desktop e-mail UI using gaia e-mail libs (was: TB and AMO...)
asutherland at asutherland.org
Mon Oct 28 03:16:31 UTC 2013
On 10/27/2013 09:59 AM, neandr at gmx.de wrote:
> Very clear if MoCo is moving more and more to JS/HTML/CSS based
> technique the XUL will become obsolete. From the perspective of a
> contributor for legacy add-ons (written with XUL) this is an important
> point for future offerings.
I wouldn't call it a MoCo thing, more a Firefox/Gecko thing and a marked
increase in the capabilities of HTML for UI layout purposes (both
functionally and from a performance perspective). Neither XUL nor XBL
will ever be a web standard. It makes sense to build Firefox's UI using
web standards technologies to the maximum extent possible, both for
philosophical and pragmatic reasons (less code, better performance).
The web standards version of XBL which is half of what powers XUL is the
Web Components effort (http://www.w3.org/TR/components-intro/). The
other half of XUL is native C++ code, some of which is layout stuff
related to moz-box that is obsoleted by CSS3 flexbox
Web Components in conjunction with the flexbox stuff can be made to do
everything XUL does.
The main question is whether anyone would undertake a direct
porting/re-implementation of XUL or whether they would create something
new that takes what Firefox actually needs/wants from XUL. My guess
would be the Firefox team would not pursue porting XUL, especially since
HTML5 has subsumed some of the essentials XUL provides (ex: HTML5
but it would not surprise me if there was a community effort to do so.
Alternatively, a lot of XUL could probably be mapped onto existing HTML5
elements or new WebComponents bindings using XSLT, etc.
> Any ideas about plans of the XUL lifetime?
I think XUL will last for a looong time, but like you, I think it will
be used less and less within Firefox proper.

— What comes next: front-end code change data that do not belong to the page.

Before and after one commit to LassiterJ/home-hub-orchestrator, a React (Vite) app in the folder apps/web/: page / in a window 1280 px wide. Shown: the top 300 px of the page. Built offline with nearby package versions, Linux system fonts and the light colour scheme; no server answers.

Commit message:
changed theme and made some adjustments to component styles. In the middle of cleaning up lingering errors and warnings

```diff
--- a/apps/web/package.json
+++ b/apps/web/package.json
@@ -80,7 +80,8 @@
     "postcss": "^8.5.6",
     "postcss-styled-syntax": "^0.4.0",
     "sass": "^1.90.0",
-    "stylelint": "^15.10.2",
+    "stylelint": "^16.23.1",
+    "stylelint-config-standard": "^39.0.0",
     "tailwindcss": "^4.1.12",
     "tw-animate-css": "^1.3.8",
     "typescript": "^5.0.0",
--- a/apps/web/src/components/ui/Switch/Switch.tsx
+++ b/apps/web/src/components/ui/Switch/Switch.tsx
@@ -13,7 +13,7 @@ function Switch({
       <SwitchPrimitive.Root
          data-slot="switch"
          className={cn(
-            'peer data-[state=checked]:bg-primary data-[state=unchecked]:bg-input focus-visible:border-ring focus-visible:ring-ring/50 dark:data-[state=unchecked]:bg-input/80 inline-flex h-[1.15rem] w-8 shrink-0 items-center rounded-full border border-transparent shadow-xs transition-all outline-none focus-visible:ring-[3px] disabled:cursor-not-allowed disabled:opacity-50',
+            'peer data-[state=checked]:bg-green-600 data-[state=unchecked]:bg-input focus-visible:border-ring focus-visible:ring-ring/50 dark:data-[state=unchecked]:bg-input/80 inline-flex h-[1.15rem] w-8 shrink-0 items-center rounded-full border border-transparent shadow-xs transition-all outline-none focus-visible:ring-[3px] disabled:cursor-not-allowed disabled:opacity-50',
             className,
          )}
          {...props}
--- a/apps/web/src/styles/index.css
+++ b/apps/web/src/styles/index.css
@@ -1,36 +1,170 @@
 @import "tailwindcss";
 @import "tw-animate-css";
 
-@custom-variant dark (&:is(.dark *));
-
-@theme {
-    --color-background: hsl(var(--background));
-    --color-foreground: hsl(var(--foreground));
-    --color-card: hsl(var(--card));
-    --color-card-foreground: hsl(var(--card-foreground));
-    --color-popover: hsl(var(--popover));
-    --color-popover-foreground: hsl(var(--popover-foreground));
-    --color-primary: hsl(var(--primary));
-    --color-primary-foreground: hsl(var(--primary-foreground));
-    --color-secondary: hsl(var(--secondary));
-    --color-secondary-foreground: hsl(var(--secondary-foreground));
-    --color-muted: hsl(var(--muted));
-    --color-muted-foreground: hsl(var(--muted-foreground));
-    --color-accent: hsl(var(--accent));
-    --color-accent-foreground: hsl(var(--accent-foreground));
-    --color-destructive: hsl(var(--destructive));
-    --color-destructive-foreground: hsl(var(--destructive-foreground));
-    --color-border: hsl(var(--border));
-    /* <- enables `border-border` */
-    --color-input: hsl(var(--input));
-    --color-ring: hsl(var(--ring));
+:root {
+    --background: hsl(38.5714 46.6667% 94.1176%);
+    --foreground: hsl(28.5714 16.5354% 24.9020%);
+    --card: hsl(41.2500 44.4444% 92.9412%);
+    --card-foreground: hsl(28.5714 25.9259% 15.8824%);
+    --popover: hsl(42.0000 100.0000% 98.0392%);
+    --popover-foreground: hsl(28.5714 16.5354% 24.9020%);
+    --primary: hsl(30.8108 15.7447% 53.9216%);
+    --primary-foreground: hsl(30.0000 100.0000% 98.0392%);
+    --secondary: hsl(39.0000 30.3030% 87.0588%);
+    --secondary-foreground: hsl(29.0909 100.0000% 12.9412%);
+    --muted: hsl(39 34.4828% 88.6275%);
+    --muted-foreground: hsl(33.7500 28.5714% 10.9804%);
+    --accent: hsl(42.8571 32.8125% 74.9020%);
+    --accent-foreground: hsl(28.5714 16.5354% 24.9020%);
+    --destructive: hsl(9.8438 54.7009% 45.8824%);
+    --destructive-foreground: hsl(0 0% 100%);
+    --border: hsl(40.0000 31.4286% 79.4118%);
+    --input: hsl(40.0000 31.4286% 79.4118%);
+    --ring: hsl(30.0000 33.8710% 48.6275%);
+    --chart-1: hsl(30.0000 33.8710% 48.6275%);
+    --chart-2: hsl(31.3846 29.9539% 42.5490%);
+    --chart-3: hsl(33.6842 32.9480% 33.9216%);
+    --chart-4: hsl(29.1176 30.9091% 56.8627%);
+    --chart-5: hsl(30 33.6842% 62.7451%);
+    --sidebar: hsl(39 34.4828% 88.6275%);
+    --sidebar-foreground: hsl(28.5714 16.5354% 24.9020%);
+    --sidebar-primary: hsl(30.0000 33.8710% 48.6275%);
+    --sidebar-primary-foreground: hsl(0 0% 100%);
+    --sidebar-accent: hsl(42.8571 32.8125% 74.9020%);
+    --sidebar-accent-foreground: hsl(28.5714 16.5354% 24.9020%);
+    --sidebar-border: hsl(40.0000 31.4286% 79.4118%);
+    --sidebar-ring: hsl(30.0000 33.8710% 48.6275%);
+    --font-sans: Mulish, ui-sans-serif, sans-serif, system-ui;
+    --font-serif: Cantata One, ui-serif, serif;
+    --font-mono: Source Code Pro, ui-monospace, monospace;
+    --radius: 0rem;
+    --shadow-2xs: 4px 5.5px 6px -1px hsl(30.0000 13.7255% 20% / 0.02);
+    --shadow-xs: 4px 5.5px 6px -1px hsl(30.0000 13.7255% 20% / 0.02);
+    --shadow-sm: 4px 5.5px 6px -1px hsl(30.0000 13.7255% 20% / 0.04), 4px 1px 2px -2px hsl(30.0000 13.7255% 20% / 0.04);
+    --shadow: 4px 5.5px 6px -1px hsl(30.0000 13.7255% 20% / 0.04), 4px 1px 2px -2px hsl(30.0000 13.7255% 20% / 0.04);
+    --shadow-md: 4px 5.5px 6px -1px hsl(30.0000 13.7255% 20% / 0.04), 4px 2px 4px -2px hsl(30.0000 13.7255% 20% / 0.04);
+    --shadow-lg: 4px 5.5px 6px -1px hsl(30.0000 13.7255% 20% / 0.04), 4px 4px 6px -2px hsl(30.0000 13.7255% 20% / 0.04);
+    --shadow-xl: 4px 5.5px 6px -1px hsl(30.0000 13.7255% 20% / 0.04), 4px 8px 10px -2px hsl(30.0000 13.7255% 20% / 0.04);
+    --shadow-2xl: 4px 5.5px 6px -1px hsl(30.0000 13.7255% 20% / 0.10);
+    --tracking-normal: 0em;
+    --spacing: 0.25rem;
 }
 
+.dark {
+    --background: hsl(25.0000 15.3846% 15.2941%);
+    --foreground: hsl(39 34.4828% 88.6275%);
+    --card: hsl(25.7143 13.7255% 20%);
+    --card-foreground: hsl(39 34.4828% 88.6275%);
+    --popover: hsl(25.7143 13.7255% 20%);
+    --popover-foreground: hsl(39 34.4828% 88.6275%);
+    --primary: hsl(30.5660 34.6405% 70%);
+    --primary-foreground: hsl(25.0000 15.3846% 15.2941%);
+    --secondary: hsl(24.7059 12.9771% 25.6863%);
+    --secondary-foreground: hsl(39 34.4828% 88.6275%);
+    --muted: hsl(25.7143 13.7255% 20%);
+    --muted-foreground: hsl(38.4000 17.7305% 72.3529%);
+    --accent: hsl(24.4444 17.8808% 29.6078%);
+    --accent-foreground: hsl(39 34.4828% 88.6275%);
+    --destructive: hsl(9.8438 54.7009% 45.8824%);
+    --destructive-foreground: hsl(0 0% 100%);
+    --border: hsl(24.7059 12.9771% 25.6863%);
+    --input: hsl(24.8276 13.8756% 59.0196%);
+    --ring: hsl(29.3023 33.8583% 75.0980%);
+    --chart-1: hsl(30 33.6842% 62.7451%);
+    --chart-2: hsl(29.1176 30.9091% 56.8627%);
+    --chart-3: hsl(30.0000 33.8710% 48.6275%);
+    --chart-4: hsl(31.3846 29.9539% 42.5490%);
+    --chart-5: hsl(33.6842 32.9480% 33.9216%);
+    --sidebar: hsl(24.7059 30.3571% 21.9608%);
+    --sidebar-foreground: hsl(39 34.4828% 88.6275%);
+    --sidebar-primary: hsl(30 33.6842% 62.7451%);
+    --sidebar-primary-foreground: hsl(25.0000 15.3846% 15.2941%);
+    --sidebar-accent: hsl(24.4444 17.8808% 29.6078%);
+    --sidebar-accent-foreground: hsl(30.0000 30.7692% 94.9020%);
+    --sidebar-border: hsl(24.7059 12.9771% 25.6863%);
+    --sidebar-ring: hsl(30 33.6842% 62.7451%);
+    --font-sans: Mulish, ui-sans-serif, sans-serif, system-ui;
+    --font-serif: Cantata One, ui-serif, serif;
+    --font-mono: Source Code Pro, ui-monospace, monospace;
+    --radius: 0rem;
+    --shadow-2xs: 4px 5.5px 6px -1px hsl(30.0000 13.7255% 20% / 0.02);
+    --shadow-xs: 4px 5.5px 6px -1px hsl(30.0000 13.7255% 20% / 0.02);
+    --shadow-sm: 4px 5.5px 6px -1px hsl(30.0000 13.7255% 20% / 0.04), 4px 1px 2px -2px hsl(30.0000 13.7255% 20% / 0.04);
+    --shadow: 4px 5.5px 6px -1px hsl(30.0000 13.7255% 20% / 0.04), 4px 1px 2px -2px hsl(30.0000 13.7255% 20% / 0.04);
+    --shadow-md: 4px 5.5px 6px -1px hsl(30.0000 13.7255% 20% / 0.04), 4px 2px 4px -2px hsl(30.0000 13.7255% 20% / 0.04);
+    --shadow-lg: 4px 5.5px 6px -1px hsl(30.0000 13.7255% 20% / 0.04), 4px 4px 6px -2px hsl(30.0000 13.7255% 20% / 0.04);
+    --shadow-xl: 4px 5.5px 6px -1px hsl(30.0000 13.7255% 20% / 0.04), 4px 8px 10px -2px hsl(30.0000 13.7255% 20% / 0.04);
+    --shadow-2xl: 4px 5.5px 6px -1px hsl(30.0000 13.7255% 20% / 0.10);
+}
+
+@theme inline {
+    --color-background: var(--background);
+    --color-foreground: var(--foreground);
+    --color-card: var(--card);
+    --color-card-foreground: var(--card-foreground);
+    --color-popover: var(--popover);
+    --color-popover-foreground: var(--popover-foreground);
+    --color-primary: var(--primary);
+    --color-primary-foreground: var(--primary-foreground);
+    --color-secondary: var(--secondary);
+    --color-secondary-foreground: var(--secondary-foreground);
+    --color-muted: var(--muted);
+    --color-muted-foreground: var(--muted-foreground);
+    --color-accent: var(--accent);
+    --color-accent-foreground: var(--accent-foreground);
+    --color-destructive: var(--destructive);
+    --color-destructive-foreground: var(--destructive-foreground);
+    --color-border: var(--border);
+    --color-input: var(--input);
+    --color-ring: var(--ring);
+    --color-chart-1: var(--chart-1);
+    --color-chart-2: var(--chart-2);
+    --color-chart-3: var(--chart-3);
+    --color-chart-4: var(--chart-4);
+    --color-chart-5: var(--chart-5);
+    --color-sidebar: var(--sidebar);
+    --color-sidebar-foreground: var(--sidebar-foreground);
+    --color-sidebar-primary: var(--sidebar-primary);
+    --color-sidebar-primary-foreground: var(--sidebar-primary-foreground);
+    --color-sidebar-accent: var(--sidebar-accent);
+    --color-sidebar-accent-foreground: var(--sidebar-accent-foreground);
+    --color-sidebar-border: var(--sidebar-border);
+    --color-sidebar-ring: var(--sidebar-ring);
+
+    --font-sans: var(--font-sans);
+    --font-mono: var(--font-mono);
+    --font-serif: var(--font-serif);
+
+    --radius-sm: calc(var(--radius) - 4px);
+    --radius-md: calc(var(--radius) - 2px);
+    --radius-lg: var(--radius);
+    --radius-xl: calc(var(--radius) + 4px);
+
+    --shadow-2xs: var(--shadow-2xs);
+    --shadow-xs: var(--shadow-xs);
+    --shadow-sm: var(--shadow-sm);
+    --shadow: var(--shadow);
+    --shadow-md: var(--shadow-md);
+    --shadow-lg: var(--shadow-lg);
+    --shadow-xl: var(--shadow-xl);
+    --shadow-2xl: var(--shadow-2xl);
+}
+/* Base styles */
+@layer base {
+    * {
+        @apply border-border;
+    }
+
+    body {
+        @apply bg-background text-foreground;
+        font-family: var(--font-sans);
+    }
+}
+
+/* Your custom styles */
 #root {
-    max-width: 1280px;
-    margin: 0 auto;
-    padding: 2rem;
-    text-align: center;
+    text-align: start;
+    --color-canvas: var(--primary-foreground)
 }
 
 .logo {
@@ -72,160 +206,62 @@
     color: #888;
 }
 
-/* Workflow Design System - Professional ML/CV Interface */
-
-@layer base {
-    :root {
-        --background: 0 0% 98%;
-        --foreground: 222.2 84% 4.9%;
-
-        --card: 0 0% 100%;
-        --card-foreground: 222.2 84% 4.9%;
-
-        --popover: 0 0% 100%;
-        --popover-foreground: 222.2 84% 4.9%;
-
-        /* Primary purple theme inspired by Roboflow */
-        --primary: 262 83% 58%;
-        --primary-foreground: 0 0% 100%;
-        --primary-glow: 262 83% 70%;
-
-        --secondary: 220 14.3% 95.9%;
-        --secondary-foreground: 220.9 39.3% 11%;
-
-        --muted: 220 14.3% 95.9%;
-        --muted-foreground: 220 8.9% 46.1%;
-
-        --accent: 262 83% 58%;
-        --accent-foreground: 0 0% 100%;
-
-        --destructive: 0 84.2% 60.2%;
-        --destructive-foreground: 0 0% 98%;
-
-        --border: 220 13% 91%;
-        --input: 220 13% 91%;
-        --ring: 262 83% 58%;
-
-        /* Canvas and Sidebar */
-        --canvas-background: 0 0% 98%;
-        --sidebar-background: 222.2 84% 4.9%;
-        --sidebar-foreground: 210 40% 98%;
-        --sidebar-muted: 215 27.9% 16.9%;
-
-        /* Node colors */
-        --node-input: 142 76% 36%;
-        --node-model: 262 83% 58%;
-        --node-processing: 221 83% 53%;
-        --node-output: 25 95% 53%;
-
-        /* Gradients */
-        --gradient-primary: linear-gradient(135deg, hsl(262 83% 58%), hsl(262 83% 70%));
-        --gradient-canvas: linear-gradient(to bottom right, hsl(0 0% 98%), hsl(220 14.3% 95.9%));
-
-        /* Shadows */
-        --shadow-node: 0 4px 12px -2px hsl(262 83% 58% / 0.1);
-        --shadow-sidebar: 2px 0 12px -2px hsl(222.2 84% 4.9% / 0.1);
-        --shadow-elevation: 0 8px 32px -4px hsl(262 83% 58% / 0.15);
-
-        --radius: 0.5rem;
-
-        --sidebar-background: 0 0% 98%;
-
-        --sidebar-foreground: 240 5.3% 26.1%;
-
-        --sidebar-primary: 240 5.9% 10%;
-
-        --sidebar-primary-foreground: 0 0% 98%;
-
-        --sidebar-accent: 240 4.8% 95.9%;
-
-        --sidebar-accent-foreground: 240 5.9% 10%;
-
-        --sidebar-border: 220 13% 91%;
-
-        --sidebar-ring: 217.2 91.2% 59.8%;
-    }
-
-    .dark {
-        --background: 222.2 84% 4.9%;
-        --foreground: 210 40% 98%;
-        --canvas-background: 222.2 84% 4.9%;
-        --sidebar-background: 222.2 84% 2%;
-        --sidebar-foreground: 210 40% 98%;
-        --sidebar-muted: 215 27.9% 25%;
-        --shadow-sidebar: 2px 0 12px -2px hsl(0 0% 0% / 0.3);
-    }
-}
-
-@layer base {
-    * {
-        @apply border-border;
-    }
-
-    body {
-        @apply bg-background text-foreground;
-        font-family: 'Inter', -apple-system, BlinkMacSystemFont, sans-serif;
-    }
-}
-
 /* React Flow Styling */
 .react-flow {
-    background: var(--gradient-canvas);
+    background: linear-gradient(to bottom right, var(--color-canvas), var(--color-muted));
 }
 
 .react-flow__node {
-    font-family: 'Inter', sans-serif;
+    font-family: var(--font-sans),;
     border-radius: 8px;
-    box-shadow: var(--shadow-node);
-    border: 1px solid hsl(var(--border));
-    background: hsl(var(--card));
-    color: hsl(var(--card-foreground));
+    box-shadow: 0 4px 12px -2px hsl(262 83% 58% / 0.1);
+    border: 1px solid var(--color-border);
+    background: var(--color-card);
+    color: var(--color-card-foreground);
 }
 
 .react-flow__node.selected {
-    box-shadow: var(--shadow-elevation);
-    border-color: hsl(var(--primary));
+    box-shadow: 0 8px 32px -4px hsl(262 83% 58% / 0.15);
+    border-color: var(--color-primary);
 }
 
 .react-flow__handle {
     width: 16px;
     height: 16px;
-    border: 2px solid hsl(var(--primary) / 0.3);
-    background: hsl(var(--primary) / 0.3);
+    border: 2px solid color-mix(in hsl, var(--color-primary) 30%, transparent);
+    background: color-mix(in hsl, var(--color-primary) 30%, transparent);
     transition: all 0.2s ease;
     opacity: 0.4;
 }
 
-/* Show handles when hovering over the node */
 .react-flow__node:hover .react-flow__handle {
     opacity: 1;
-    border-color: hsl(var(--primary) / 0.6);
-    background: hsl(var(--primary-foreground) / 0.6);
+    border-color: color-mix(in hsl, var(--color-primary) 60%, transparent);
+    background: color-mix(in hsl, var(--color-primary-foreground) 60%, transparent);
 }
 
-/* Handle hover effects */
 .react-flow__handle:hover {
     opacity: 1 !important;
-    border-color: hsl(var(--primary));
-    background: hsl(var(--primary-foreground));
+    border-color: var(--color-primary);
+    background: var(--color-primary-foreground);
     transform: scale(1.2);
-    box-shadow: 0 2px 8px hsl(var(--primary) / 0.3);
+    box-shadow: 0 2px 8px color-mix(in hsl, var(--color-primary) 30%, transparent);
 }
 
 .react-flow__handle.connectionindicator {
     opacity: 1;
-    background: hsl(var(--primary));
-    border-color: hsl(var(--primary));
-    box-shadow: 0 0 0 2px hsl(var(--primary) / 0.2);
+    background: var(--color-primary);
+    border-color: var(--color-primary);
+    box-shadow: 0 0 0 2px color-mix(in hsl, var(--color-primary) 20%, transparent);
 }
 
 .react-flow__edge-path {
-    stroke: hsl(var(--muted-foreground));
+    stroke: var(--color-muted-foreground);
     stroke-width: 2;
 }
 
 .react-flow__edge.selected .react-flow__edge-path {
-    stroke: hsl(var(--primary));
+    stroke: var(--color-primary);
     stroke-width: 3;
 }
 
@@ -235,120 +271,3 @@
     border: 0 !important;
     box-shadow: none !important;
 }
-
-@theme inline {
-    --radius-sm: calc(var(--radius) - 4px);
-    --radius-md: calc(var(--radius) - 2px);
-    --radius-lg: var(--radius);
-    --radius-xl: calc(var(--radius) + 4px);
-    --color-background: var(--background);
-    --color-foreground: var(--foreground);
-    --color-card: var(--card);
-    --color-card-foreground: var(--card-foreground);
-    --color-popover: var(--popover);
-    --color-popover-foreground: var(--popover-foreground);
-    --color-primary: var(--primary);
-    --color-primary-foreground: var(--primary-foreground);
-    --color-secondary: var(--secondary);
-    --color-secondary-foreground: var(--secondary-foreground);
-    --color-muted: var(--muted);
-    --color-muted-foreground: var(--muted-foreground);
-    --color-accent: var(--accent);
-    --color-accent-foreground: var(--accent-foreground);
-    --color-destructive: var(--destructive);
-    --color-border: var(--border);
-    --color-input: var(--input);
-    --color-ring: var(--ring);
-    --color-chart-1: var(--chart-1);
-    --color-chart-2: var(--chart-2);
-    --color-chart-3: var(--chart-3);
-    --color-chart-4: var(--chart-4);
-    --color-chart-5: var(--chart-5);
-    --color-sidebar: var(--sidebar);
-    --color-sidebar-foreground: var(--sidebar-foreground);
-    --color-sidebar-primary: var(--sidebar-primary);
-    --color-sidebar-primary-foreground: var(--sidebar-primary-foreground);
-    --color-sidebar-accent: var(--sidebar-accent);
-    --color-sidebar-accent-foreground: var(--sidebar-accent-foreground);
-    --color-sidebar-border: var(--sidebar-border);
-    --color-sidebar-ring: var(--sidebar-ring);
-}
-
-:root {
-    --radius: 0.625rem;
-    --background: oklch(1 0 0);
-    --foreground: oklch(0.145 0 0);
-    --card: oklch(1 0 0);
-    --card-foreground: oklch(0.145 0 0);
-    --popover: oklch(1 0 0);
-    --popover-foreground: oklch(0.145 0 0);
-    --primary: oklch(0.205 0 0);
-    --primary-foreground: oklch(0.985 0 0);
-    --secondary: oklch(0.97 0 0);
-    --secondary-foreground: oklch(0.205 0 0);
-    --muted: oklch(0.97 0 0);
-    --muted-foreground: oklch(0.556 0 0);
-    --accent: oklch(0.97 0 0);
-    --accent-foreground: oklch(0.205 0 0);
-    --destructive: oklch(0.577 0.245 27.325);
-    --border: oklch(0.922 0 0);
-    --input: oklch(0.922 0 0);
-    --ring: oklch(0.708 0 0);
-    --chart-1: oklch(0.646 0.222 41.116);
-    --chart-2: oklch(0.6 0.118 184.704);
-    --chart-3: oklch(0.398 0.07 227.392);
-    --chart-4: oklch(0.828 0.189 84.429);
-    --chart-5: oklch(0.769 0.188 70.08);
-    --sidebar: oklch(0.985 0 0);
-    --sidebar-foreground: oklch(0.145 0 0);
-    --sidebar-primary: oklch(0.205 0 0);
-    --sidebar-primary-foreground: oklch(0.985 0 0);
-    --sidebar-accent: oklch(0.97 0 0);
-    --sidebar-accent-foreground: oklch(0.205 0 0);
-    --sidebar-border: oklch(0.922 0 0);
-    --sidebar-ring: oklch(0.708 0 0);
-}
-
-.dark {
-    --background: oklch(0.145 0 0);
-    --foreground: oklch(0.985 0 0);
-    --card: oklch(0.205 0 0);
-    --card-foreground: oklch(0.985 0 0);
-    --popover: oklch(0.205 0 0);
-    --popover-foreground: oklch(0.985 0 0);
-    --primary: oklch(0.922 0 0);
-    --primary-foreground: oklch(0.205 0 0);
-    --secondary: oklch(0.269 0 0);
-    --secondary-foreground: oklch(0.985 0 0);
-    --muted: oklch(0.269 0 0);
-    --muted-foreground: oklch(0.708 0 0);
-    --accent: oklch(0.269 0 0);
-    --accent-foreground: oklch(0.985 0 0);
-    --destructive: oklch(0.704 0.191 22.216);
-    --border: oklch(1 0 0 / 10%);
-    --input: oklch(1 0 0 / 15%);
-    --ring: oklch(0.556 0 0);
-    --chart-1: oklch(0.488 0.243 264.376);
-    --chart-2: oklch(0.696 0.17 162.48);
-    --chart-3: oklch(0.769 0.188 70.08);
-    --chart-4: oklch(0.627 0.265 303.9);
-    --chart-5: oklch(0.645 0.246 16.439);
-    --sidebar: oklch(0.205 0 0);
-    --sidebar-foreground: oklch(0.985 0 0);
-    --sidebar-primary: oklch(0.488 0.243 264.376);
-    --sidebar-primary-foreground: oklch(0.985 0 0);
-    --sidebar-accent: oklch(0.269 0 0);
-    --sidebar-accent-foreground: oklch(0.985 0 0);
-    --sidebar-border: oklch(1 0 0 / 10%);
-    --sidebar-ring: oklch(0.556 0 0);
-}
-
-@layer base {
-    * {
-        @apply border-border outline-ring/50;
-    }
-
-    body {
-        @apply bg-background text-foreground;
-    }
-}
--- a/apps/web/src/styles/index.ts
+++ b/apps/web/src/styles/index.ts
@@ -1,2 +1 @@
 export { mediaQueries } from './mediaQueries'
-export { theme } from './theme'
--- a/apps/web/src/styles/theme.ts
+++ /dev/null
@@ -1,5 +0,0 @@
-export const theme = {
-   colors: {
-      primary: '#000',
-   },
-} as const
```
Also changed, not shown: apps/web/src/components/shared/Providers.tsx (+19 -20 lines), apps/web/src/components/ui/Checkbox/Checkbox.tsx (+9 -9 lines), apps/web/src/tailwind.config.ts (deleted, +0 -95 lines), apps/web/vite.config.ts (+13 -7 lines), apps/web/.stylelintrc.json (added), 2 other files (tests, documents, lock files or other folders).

Since XUL can no longer be
used for internet pages unless manually whitelisted, it's then really a
question of when the maintenance burden of the XBL and XUL C++ code
becomes too much of a hassle and it is removed from Gecko. I think it
can easily live on via web components if someone steps up to do that.
(And I think that's much more tractable than trying to maintain the C++
code in comm-central, etc.)
In general, I wouldn't worry about it. Web Components are still under
heavy development and there is XUL even in Firefox OS. It will be quite
some time before anyone can begin to propose removing XUL with any
seriousness. (And when they do, it will probably turn out there are
another 10 fundamental things that depend on it!)
More information about the tb-planning